The Ninth Circuit has declined to specifically adopt a particular methodology for determining whether a contribution is substantial, holding instead that a " de minimis contribution" does not satisfy the new value exception. Liberty Nat'l Enters. v. Ambanc La Mesa Ltd. P'ship, 115 F.3d 650, 655 (9th Cir. 1997). There, the court noted that several different considerations may be relevant in the analysis, including comparing the amount of the contribution to total unsecured claims, comparing the contribution to the amount of claims being discharged, and considering the extent of the dividend being paid on unsecured claims by virtue of the contribution. Id.

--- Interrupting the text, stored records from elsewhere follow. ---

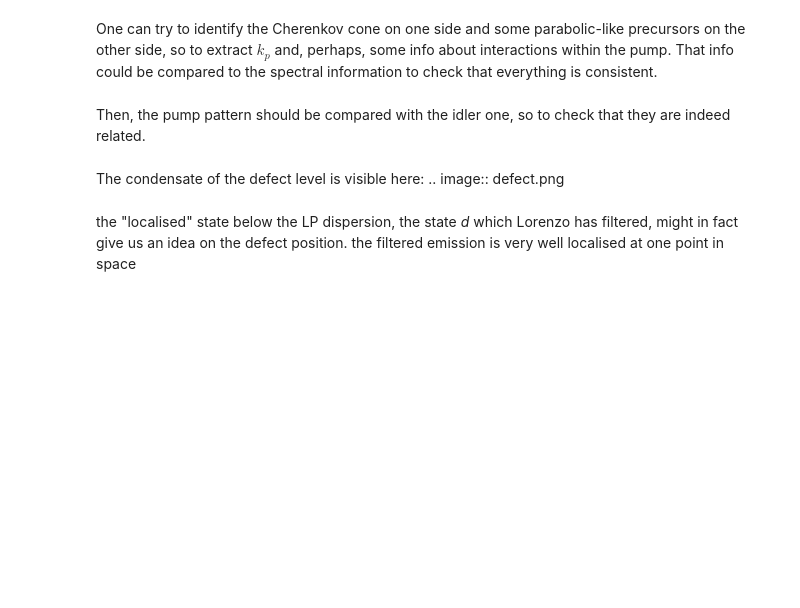
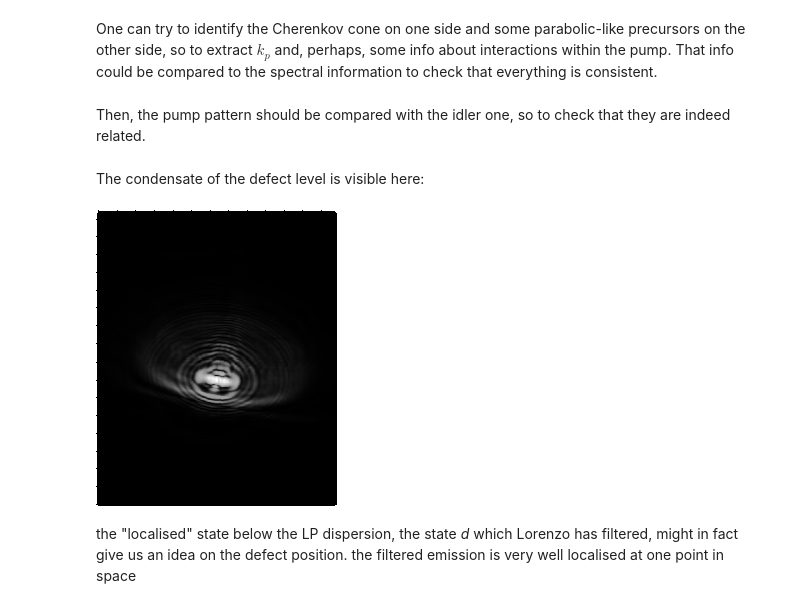
Before and after one commit to berceanu/notebooks, a Jupyter notebook: julia/april/fitting.ipynb, the cells around one changed output. Saved outputs shown, nothing was run; the diff lists cells and outputs as text; code cells hidden in the pictures; blank space fills up the shorter version.

```diff
--- a/julia/april/fitting.ipynb
+++ b/julia/april/fitting.ipynb
@@ -26,8 +31,11 @@ consistent.
 Then, the pump pattern should be compared with the idler one, so to
 check that they are indeed related.
 # %% [markdown]
-The condensate of the defect level is visible here: .. image::
-defect.png
+The condensate of the defect level is visible here:
+# %%
+defect = imread("defect_state.png")
+# %% [output]
+[figure, added]
 # %% [markdown]
 the "localised" state below the LP dispersion, the state *d* which
 Lorenzo has filtered, might in fact give us an idea on the defect
```
Also changed, not shown: parts of 36 cells of this notebook, 1 other file.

While the bankruptcy court considered only the first comparison -- the amount of the contribution to total unsecured claims -- it implicitly concluded that the 5.49% was not so de minimis as to fail the substantial contribution factor as a matter of law. Compare In re Woodbrook Assocs., 19 F.3d 312, 320 (7th Cir. 1994) ($100,000 contribution not substantial because it is only 3.8% of $2.6 million unsecured debt); In re Snyder, 967 F.2d 1126, 1132 (7th Cir. 1992) (" the disparity between the contribution and the unsecured debt, " at most $22,000 or 2.2% of approximately $1,000,000 unsecured claims, was " so extreme . . . there [was] no need to proceed any further . . . ."); and Travelers Ins. Co. v. Olson (In re Olson), 80 B.R. 935 (Bankr. C.D. Ill. 1987) ($5,000, or only 1.56% on the $320,000 due all unsecured creditors, held insubstantial), aff'd, 1989 WL 330439 (C.D. Ill. Feb.8, 1989), with State St. Bank and Trust Co. v. Elmwood, Inc. (In re Elmwood, Inc.), 182 B.R. 845, 853-54 (D. Nev. 1995) (affirming bankruptcy court's decision that $150,000 contribution which was less than 4% of unsecured debt was substantial in light of other factors).
Here, the 5.49% ratio is above those in the case law cited above, none of which is binding on the bankruptcy court or this Panel. We are thus not convinced that the bankruptcy court made an error in its determination that the contribution, when viewed as a percentage of the unsecured claims, was substantial. Furthermore, there is no indication that the parties or the court took into consideration that the equity holders were contributing real property. See Matters of Treasure Bay Corp., 212 B.R. 520 (Bankr. S.D.Miss. 1997) (Real property that equity holders proposed to contribute in return for interest in reorganized debtor qualified as " money or money's worth, " which could be counted in deciding whether equity holders' contribution was sufficient to permit application of the new value exception to the absolute priority rule). Given our deferential review standards, we uphold the bankruptcy court's conclusion that the requirements for the new value exception have been met.
The bankruptcy court made no findings concerning Pineda's fraudulent transfer theory and there is no evidence in the record to support such a theory.
In sum, Pineda's arguments do not provide a basis for reversal of the confirmation order. For the reasons stated, we AFFIRM.
In light of our conclusion, we do not address the bankruptcy court's decision denying Pineda's motion to convert or dismiss.